Nobody can accuse University of Wisconsin-Madison materials science and engineering graduate students of failing to see the forest for the trees.
In fact, two alumnae (who now work for the U.S. Forest Service) recently earned national notice for their research on wood.
Nayomi Plaza-Rodriguez, who finished her PhD in fall 2017, received the 2018 Forest Products Society Wood Award for her paper, “Small angle neutron scattering as a tool to understand moisture-durability in adhesive infiltrated wood cell walls.” The award recognizes timely research that has the potential to be helpful to the forest products industry, and only two papers earn distinction each year.

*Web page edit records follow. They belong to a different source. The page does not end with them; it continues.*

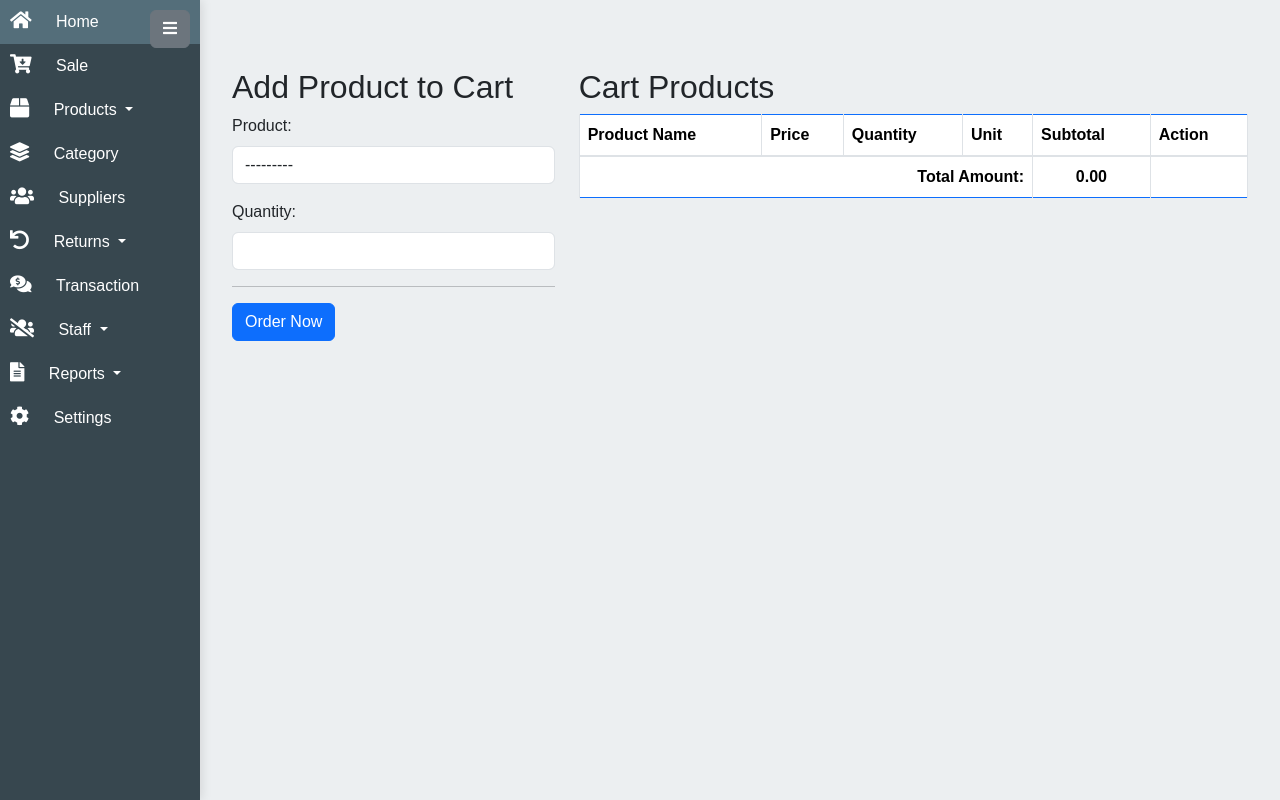
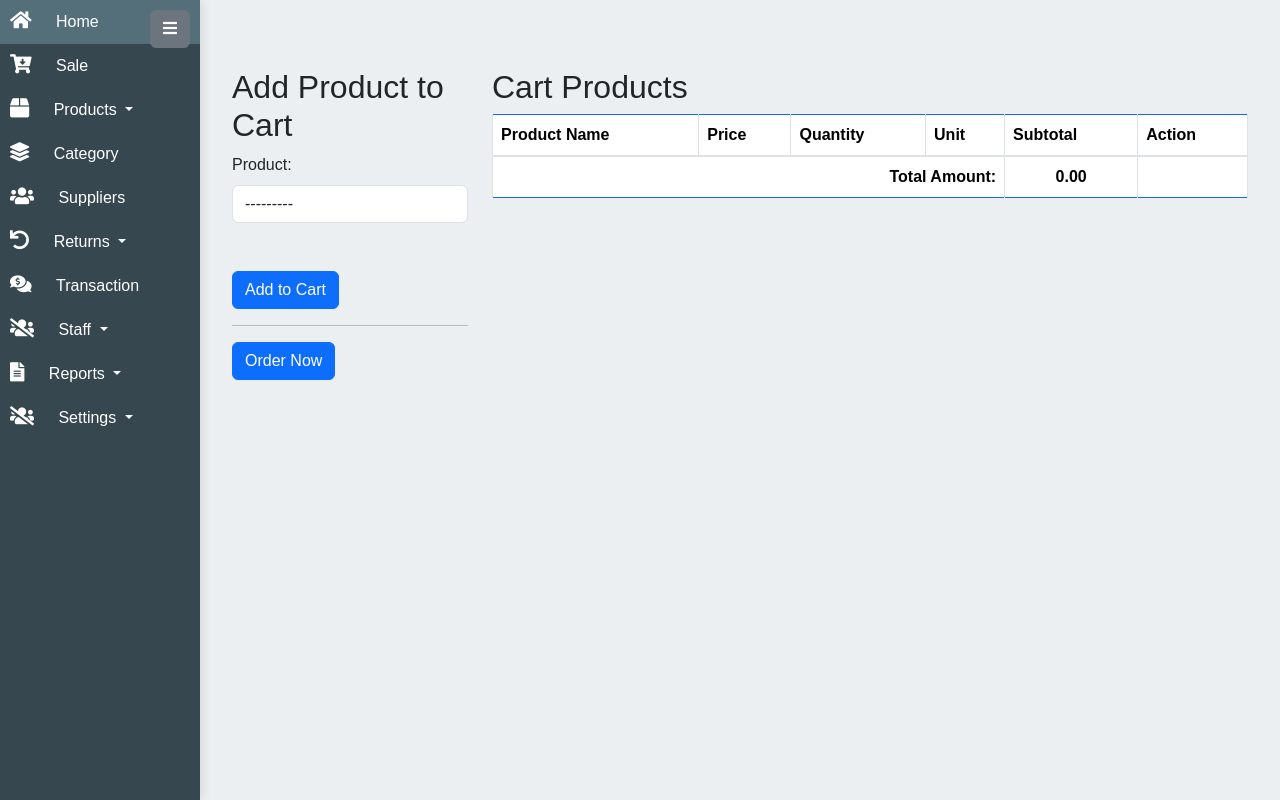
Before and after one commit to atiarrahaman/Sale-Management, a Django app: page /product/cart in a window 1280 px wide. Run offline with Django 5.2, Linux system fonts and the light colour scheme; data comes from the database, SQL or seed files in the repository; both versions use the stored data as it was after the commit; lists and menus that the app fills with data are empty; some libraries are stand-ins or nearby versions.

Commit message:
update cart view

```diff
--- a/core/templates/base.html
+++ b/core/templates/base.html
@@ -17,6 +17,8 @@
         integrity="sha384-vSIIfh2YWi9wW0r9iZe7RJPrKwp6bG+s9QZMoITbCckVJqGCCRhc+ccxNcdpHuYu" crossorigin="anonymous">
     <!--Chartjs CDN-->
     <script src="https://cdn.jsdelivr.net/npm/chart.js@2.9.4/dist/Chart.min.js"></script>
+
+
     <style>
         body {
             display: flex;
@@ -202,11 +204,25 @@ Make Staff</span></a></li>
                     <li><a class="dropdown-item" href="{% url 'inventory' %}"><i class="fas fa-archive"></i>&nbsp<span> Inventory</span></a></li>
 
                     <li><a class="dropdown-item" href="{% url 'transaction_history' %}"><i class="fas fa-file-invoice-dollar"></i>&nbsp<span>Transaction</span></a></li>
-                    <li><a class="dropdown-item" href="{% url 'return_products' %}">Return</a></li>
-                    <li><a class="dropdown-item" href="{% url 'damage_products' %}">Damage</a></li>
+                    <li><a class="dropdown-item" href="{% url 'return_products' %}"><i class="fas fa-reply-all"></i>&nbsp<span>Return</span></a></li>
+                    <li><a class="dropdown-item" href="{% url 'damage_products' %}"><i class="fas fa-exclamation-triangle"></i>&nbsp <span>Damage</span></a></li>
                 </ul>
             </li>
-            <a class="nav-link" href="#"><i class="fas fa-cog"></i> <span>Settings</span></a>
+            <li class="nav-item dropdown">
+                <a class="nav-link dropdown-toggle" href="#" id="navbarDropdown" role="button"
+                    data-bs-toggle="dropdown" aria-expanded="false">
+                    <i class="fas fa-users-slash"></i>
+ <span>Settings</span>
+                </a>
+                <ul class="dropdown-menu" aria-labelledby="navbarDropdown">
+                    <li><a class="dropdown-item" href="{% url 'profile' %}"><i class="fas fa-user-circle"></i>&nbsp<span>
+Profile</span></a></li>
+                    <li><a class="dropdown-item" href="{% url 'user_logout' %}"><i class="fas fa-sign-out-alt"></i> &nbsp<span>Logout</span></a></li>
+
+
+                </ul>
+            </li>
+
         </nav>
     </div>
 
@@ -245,6 +261,11 @@ Make Staff</span></a></li>
             });
         });
     </script>
+    <script src="https://cdn.jsdelivr.net/npm/jquery@3.5.1/dist/jquery.slim.min.js"
+    integrity="sha384-DfXdz2htPH0lsSSs5nCTpuj/zy4C+OGpamoFVy38MVBnE+IbbVYUew+OrCXaRkfj"
+    crossorigin="anonymous"></script>
+<script src="https://cdn.jsdelivr.net/npm/@popperjs/core@2.16.1/dist/umd/popper.min.js"
+    integrity="sha384-uS1m9kR10cIZIhJUMFZJ9Zl43O+Fq
 </body>
 
 </html>
--- a/product/templates/cart.html
+++ b/product/templates/cart.html
@@ -6,17 +6,19 @@
 
 <div class="container my-5">
     <div class="row">
-        <div class="col-md-4">
+        <div class="col-md-3">
             <h2>Add Product to Cart</h2>
-            <form method="post" enctype="multipart/form-data">
-                {% csrf_token %}
-                {{ form.as_p }}
-                <!-- <button type="submit" class="btn btn-primary">Add to Cart</button> -->
-            </form>
+            <form method="post" enctype="multipart/form-data" id="add-to-cart-form">
+        {% csrf_token %}
+        {{ form.product.label_tag }}
+        {{ form.product }}
+        <input type="hidden" name="quantity" value="1"> <!-- Default quantity -->
+        <button type="submit" class="btn btn-primary mt-5">Add to Cart</button>
+    </form>
             <hr>
             <a class="btn btn-primary" href="{% url 'order' %}">Order Now</a>
         </div>
-        <div class="col-md-8">
+        <div class="col-md-9">
             <!-- Cart Products List -->
             <h2>Cart Products</h2>
             <div class="table-responsive">
@@ -70,10 +72,25 @@
 
 {% block extrascripts %}
 <script>
-    // JavaScript/jQuery to update cart on input change
     $(document).ready(function() {
-        $('.update-quantity-input, .update-price-input').change(function() {
-            $(this).closest('form').submit(); // Submit the form on change
+        // Handle form submission when Enter is pressed
+        $('#add-to-cart-form').submit(function(event) {
+            event.preventDefault(); // Prevent default form submission
+            var formData = $(this).serialize(); // Serialize form data
+            $.post("{% url 'cart' %}", formData)
+                .done(function(response) {
+                    // Handle success (if needed)
+                    console.log(response);
+                })
+                .fail(function(error) {
+                    // Handle errors (if needed)
+                    console.error(error);
+                });
+        });
+
+        // Handle Enter key press on select dropdown
+        $('select[name="product"]').change(function() {
+            $('#add-to-cart-form').submit(); // Submit the form when product is selected
         });
     });
 </script>
--- a/product/urls.py
+++ b/product/urls.py
@@ -12,6 +12,7 @@ urlpatterns = [
          name='return_products'),
     path('damage-products/', views.DamageProductListView.as_view(),
          name='damage_products'),
-    path('sales_report/', views.sales_report, name='sales_report')
+    path('sales_report/', views.sales_report, name='sales_report'),
+
 
 ]
--- a/product/views.py
+++ b/product/views.py
@@ -20,6 +20,8 @@ from django.http import HttpResponseNotAllowed
 from django.db.models import Sum,Q, F, FloatField
 from datetime import timedelta
 from django.utils import timezone
+from django.http import JsonResponse
+
 
 class AddProductView(CreateView):
     template_name = 'add_product.html'
@@ -53,27 +55,26 @@ class CartView(TemplateView):
             cart_obj = Cart.objects.create(user=request.user, total=0)
             request.session['cart_id'] = cart_obj.id
 
-        form = CartProductForm(request.POST)
-        if form.is_valid():
-            quantity = form.cleaned_data['quantity']
-            if int(quantity) > int(product_obj.qty):
-                messages.error(
-                    request, f'Cannot add {quantity} {product_obj.unit} of {product_obj.name} to the cart. Only {product_obj.qty} available.')
-            else:
-                cartproduct = form.save(commit=False)
-                cartproduct.cart = cart_obj
-                cartproduct.quantity = quantity
-                cartproduct.price = product_obj.sell_price
-                cartproduct.subtotal = product_obj.sell_price * \
-                    Decimal(quantity)
+        quantity = 1  # Default quantity
+        if 'quantity' in request.POST:
+            quantity = int(request.POST.get('quantity', 1))
+
+        if quantity > product_obj.qty:
+            messages.error(
+                request, f'Cannot add {quantity} {product_obj.unit} of {product_obj.name} to the cart. Only {product_obj.qty} available.')
+        else:
+            cartproduct, created = CartProduct.objects.get_or_create(
+                cart=cart_obj, product=product_obj,
+                defaults={'quantity': quantity, 'price': product_obj.sell_price, 'subtotal': product_obj.sell_price * Decimal(quantity)}
+            )
+            if not created:
+                cartproduct.quantity += quantity
+                cartproduct.subtotal += product_obj.sell_price * Decimal(quantity)
                 cartproduct.save()
-                cart_obj.total += cartproduct.subtotal
-                cart_obj.save()
-                messages.success(
-                    request, f'{product_obj.name} has been added to the cart')
-        else:
-            messages.error(
-                request, 'Failed to add product to the cart. Please try again.')
+            cart_obj.total += product_obj.sell_price * Decimal(quantity)
+            cart_obj.save()
+            messages.success(
+                request, f'{product_obj.name} has been added to the cart')
 
         return redirect('cart')
 
@@ -89,9 +90,64 @@ class CartView(TemplateView):
             cart_total = 0
 
         context['form'] = CartProductForm()
+        context['products'] = Product.objects.all()
         context['cart_products'] = cart_products
         context['cart_total'] = cart_total
         return context
+
+# class CartView(TemplateView):
+#     template_name = 'cart.html'
+
+#     def post(self, request, *args, **kwargs):
+#         product_id = request.POST.get('product')
+#         product_obj = get_object_or_404(Product, id=product_id)
+#         cart_id = request.session.get("cart_id")
+
+#         try:
+#             cart_obj = Cart.objects.get(id=cart_id)
+#         except ObjectDoesNotExist:
+#             cart_obj = Cart.objects.create(user=request.user, total=0)
+#             request.session['cart_id'] = cart_obj.id
+
+#         form = CartProductForm(request.POST)
+#         if form.is_valid():
+#             quantity = form.cleaned_data['quantity']
+#             if int(quantity) > int(product_obj.qty):
+#                 messages.error(
+#                     request, f'Cannot add {quantity} {product_obj.unit} of {product_obj.name} to the cart. Only {product_obj.qty} available.')
+#             else:
+#                 cartproduct = form.save(commit=False)
+#                 cartproduct.cart = cart_obj
+#                 cartproduct.quantity = quantity
+#                 cartproduct.price = product_obj.sell_price
+#                 cartproduct.subtotal = product_obj.sell_price * \
+#                     Decimal(quantity)
+#                 cartproduct.save()
+#                 cart_obj.total += cartproduct.subtotal
+#                 cart_obj.save()
+#                 messages.success(
+#                     request, f'{product_obj.name} has been added to the cart')
+#         else:
+#             messages.error(
+#                 request, 'Failed to add product to the cart. Please try again.')
+
+#         return redirect('cart')
+
+#     def get_context_data(self, **kwargs):
+#         context = super().get_context_data(**kwargs)
+#         cart_id = self.request.session.get("cart_id")
+#         try:
+#             cart_obj = Cart.objects.get(id=cart_id)
+#             cart_products = cart_obj.cartproduct_set.all()
+#             cart_total = cart_obj.total
+#         except ObjectDoesNotExist:
+#             cart_products = []
+#             cart_total = 0
+
+#         context['form'] = CartProductForm()
+#         context['cart_products'] = cart_products
+#         context['cart_total'] = cart_total
+#         return context
 
 
 class ManageCartView(View):
```
Also changed, not shown: db.sqlite3.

Plaza-Rodriguez won first place because the tool she described could aid in the development of treatments to make wood products more durable and moisture-resistant. It’s an important problem, because wet wood swells and changes shape, which can cause glues to fail.
The first-place prize earned Plaza-Rodriguez $1,000, a plaque, and complimentary conference registration to the Forest Products Society International Convention, June 26-29, 2019, in Atlanta, Georgia, where she will present her research as a poster in a technical forum.
While Plaza-Rodriguez’s work focuses on the harmful effects of water on wood, moisture is far from the only force that can destroy forest products. In fact, water’s opposite, fire, can be just as damaging.
And fire research was a hot topic at the 2018 World Conference on Timber Engineering, where Laura Hasburgh, who graduated with her doctoral degree in 2018, won the grand prize for the Young Scientist Award.
Hasburgh developed a testing procedure to evaluate how wood contributes to safety and property damage during a full-scale compartment fire, which is a crucial question as cross-laminated timber becomes increasingly popular as a construction material for mid-rise and high-rise residential buildings.
The researchers constructed five full-scale models of two-story apartments and ignited each test structure. While the apartments burned, they collected data on air temperatures, smoke, and toxic gasses—important hazards for firefighters battling a blaze or residents escaping an inferno. The results could help inform future building codes for wood-built residences.
Hasburgh and Plaza-Rodriguez were both advised by Materials Science and Engineering Professor Donald Stone during their graduate studies.
Author: Sam Million-Weaver